Nothing but a number belongs in the answer: the count of lines below that contain the word "docs".
───
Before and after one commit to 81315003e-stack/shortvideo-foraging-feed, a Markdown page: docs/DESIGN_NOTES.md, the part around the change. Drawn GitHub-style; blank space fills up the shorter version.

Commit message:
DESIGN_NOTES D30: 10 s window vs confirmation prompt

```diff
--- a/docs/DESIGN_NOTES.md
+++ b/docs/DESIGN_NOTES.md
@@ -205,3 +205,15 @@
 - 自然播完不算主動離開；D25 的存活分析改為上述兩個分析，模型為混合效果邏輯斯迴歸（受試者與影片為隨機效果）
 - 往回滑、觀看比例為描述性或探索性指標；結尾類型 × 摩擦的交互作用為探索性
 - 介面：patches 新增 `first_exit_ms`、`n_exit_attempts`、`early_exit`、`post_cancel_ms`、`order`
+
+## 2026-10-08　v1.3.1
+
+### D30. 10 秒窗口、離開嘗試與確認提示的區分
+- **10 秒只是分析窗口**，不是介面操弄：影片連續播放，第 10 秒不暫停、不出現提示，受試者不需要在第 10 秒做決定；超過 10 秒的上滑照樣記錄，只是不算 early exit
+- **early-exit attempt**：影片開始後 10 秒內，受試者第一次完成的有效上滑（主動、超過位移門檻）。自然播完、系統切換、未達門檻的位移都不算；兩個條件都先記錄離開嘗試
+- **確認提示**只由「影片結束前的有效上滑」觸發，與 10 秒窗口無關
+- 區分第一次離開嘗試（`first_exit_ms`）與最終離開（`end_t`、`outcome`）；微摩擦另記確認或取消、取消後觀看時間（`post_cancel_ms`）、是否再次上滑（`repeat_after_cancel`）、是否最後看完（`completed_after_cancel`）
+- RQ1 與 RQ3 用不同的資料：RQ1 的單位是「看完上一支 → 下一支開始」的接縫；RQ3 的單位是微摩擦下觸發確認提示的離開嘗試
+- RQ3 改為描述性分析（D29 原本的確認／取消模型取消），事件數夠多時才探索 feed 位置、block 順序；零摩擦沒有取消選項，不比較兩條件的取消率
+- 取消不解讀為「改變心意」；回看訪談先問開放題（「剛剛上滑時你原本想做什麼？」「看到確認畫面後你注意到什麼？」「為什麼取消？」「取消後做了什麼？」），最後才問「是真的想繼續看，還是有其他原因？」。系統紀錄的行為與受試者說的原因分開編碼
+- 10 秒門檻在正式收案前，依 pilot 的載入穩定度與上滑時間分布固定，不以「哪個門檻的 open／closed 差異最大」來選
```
───
• **Exercise result**
3